Material for this task
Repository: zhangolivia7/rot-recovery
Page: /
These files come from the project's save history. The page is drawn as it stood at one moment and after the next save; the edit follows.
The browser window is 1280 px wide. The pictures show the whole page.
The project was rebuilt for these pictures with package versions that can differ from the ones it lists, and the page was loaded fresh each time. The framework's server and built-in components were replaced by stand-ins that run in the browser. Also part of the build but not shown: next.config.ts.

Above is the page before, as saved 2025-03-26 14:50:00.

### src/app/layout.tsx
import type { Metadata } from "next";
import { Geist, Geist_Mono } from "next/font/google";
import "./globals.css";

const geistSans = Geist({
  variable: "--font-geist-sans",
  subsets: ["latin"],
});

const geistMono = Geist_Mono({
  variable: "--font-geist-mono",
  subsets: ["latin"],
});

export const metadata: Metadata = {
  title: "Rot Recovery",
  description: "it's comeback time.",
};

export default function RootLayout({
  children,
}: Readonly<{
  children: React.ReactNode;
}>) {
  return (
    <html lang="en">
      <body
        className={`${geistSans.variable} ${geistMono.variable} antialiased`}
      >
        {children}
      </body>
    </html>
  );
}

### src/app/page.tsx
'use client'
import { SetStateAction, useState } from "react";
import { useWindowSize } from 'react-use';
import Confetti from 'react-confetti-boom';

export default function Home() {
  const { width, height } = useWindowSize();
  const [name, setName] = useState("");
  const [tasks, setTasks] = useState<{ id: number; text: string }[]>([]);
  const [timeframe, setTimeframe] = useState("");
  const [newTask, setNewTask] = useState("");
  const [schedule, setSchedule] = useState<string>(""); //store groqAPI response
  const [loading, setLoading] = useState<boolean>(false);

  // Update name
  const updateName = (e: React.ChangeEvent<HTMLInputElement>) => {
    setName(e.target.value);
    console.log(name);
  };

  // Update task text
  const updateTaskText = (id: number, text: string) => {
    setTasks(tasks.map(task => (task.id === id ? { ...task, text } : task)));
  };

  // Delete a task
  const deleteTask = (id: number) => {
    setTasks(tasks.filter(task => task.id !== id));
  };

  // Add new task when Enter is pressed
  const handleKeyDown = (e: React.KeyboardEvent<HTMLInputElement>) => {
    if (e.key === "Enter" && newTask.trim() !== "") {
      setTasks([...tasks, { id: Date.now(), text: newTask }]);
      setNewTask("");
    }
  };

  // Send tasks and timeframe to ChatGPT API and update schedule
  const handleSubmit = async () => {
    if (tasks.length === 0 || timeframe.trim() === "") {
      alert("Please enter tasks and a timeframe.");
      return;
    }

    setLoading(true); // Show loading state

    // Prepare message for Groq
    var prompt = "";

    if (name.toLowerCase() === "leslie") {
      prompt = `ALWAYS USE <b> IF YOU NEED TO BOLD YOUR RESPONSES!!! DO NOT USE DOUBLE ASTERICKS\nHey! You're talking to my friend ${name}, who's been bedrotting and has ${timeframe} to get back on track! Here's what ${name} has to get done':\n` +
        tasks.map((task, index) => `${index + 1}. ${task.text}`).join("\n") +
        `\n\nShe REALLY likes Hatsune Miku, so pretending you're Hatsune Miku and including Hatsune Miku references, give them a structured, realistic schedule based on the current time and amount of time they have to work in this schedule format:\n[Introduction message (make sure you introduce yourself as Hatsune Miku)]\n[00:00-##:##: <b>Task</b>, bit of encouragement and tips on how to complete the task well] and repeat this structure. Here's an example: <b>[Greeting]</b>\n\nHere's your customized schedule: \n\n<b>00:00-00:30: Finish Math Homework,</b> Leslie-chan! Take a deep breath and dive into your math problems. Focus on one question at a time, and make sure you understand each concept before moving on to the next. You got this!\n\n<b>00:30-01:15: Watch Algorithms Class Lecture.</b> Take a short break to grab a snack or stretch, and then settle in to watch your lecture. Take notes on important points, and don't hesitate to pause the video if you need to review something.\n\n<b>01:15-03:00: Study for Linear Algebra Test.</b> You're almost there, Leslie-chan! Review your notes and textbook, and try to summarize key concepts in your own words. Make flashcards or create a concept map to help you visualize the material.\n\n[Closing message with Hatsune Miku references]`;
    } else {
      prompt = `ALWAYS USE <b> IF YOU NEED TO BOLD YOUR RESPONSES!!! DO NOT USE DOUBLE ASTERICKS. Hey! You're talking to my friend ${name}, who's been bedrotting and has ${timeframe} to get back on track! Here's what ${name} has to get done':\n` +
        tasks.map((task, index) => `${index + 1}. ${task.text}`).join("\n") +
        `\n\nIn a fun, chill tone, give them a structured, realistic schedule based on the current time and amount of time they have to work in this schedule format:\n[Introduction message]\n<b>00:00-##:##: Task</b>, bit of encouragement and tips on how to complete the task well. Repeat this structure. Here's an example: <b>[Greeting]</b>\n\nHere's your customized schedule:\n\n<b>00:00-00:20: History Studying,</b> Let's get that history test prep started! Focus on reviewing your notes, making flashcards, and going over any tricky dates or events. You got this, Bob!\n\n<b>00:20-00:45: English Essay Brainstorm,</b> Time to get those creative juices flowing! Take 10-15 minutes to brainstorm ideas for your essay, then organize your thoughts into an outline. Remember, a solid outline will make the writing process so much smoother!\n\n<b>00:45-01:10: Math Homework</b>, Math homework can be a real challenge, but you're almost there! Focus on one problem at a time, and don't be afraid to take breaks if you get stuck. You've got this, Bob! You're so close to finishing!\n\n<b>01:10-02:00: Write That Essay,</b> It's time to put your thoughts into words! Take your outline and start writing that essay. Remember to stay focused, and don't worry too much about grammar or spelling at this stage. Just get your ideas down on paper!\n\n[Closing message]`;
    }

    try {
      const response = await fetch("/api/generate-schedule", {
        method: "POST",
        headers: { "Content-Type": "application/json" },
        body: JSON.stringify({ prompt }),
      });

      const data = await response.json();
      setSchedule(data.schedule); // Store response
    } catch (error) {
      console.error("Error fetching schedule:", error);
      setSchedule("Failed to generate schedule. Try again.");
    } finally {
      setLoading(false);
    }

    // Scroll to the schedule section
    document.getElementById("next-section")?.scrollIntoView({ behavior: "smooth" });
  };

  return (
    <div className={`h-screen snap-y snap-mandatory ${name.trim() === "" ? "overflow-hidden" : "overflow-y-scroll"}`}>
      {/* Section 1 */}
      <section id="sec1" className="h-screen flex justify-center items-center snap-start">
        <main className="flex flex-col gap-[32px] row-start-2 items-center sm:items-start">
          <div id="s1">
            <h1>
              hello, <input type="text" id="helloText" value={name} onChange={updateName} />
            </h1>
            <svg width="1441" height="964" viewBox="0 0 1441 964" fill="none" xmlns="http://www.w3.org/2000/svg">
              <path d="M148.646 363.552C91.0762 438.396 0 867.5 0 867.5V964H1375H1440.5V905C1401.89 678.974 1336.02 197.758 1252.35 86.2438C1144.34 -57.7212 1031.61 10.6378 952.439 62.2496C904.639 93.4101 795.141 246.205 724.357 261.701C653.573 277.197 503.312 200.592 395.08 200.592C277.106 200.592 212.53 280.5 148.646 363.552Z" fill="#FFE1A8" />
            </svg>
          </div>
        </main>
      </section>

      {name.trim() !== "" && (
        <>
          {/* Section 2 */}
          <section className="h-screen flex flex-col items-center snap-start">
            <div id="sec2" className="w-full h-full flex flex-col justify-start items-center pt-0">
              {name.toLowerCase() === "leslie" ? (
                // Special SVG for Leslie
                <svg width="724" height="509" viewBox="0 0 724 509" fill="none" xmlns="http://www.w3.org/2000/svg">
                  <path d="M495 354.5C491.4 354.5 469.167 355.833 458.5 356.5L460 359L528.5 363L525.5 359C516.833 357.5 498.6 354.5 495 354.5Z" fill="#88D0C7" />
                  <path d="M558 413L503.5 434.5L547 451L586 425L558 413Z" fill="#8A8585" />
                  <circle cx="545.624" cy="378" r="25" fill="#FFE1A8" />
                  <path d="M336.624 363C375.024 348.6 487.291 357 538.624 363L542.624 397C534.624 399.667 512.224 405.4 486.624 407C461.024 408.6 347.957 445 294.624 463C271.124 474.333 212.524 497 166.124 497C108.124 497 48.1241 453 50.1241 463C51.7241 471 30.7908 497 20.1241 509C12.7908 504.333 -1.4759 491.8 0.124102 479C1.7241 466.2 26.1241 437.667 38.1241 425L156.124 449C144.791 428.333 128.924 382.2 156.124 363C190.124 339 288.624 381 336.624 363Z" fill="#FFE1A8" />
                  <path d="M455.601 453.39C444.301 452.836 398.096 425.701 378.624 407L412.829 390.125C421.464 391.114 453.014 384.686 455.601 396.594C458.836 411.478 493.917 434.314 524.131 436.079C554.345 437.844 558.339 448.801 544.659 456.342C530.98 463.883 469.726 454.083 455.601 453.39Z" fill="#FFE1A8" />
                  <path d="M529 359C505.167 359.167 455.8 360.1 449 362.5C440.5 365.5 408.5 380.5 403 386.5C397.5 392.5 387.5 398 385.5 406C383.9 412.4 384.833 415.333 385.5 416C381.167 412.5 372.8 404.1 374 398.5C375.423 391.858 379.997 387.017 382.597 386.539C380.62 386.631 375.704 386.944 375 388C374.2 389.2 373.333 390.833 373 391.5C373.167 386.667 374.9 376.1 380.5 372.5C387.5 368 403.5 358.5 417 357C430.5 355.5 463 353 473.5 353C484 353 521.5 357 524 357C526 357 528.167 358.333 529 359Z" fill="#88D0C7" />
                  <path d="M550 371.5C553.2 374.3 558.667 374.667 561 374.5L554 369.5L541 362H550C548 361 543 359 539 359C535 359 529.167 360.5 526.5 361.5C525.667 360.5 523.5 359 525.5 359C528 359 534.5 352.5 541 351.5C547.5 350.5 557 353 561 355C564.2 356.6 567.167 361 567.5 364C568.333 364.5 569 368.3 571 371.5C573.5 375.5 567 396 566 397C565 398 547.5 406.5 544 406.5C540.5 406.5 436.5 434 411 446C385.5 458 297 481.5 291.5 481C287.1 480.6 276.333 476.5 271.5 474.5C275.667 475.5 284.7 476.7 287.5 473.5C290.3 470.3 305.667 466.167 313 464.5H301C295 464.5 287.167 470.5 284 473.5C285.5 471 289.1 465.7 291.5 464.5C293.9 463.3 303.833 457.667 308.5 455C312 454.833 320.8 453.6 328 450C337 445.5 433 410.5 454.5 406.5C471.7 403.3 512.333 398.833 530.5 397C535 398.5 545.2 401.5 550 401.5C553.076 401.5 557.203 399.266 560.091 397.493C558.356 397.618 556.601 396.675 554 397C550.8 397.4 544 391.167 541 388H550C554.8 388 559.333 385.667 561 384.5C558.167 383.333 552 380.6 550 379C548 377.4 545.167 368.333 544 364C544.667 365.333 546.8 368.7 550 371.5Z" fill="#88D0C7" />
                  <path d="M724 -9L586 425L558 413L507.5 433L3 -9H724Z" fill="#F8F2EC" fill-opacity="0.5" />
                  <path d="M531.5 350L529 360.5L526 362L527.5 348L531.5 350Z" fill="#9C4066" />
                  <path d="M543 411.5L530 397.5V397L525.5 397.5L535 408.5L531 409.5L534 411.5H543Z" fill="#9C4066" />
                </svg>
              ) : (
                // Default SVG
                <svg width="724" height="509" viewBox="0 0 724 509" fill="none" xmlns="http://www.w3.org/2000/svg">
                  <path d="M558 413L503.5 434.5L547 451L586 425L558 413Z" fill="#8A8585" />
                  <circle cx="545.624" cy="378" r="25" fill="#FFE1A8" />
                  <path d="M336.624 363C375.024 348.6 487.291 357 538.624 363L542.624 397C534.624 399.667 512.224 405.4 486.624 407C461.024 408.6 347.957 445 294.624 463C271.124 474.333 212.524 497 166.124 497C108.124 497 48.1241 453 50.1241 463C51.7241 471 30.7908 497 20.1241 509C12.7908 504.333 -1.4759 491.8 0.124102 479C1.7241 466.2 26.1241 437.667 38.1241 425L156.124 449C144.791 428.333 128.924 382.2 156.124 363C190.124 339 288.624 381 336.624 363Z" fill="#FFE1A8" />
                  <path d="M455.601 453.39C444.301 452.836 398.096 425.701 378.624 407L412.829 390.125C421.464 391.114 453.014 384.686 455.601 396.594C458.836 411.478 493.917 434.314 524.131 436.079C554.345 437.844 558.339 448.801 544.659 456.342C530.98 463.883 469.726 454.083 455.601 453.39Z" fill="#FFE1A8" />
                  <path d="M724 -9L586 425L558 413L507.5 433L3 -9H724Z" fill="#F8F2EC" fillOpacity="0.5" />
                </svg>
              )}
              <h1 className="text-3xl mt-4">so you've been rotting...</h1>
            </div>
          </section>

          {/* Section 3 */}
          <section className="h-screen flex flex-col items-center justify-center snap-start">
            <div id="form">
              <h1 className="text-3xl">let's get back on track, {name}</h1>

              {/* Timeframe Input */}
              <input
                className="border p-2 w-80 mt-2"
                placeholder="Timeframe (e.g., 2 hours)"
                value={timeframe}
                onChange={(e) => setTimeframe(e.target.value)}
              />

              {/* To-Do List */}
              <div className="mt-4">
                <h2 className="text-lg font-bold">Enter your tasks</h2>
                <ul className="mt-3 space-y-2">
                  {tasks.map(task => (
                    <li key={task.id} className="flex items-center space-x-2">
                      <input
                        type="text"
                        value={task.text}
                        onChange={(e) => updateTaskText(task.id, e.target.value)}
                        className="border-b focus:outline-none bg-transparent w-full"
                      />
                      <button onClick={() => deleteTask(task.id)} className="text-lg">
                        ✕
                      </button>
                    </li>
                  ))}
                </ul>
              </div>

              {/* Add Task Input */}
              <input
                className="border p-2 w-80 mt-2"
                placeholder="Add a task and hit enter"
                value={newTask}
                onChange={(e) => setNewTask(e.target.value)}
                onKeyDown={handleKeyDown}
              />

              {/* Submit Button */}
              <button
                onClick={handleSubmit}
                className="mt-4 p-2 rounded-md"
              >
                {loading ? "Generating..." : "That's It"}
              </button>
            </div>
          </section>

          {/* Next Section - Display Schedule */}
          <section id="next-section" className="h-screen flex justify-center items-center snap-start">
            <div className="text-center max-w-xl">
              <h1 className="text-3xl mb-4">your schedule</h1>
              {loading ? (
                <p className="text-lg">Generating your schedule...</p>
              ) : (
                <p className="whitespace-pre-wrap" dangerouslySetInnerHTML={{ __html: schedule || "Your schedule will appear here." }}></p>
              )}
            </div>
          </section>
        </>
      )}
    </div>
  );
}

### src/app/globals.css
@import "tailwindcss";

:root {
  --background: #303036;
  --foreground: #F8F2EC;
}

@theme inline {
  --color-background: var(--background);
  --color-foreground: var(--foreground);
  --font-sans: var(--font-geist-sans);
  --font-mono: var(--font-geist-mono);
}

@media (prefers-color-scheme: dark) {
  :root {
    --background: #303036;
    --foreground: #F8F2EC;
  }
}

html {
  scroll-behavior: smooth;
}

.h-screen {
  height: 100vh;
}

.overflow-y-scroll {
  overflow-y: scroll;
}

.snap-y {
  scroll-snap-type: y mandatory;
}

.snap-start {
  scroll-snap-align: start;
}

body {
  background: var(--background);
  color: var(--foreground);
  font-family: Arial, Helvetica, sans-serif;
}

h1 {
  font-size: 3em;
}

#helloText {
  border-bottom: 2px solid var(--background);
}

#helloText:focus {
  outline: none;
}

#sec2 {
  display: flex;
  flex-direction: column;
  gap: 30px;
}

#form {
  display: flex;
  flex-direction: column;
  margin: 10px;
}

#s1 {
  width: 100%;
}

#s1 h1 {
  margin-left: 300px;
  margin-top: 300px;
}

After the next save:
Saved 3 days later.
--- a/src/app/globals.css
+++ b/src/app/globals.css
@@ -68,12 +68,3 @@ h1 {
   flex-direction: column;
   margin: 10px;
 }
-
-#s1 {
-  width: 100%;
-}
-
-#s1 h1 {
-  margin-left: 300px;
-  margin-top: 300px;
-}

Problem statement
Retype only the lines above between the line with "The project was" and the line with "const updateName = (e: React.ChangeEvent<HTMLInputElement>)", counting those two lines as well, and keep every character as it is.

Your solution
The project was rebuilt for these pictures with package versions that can differ from the ones it lists, and the page was loaded fresh each time. The framework's server and built-in components were replaced by stand-ins that run in the browser. Also part of the build but not shown: next.config.ts.

Above is the page before, as saved 2025-03-26 14:50:00.

### src/app/layout.tsx
import type { Metadata } from "next";
import { Geist, Geist_Mono } from "next/font/google";
import "./globals.css";

const geistSans = Geist({
  variable: "--font-geist-sans",
  subsets: ["latin"],
});

const geistMono = Geist_Mono({
  variable: "--font-geist-mono",
  subsets: ["latin"],
});

export const metadata: Metadata = {
  title: "Rot Recovery",
  description: "it's comeback time.",
};

export default function RootLayout({
  children,
}: Readonly<{
  children: React.ReactNode;
}>) {
  return (
    <html lang="en">
      <body
        className={`${geistSans.variable} ${geistMono.variable} antialiased`}
      >
        {children}
      </body>
    </html>
  );
}

### src/app/page.tsx
'use client'
import { SetStateAction, useState } from "react";
import { useWindowSize } from 'react-use';
import Confetti from 'react-confetti-boom';

export default function Home() {
  const { width, height } = useWindowSize();
  const [name, setName] = useState("");
  const [tasks, setTasks] = useState<{ id: number; text: string }[]>([]);
  const [timeframe, setTimeframe] = useState("");
  const [newTask, setNewTask] = useState("");
  const [schedule, setSchedule] = useState<string>(""); //store groqAPI response
  const [loading, setLoading] = useState<boolean>(false);

  // Update name
  const updateName = (e: React.ChangeEvent<HTMLInputElement>) => {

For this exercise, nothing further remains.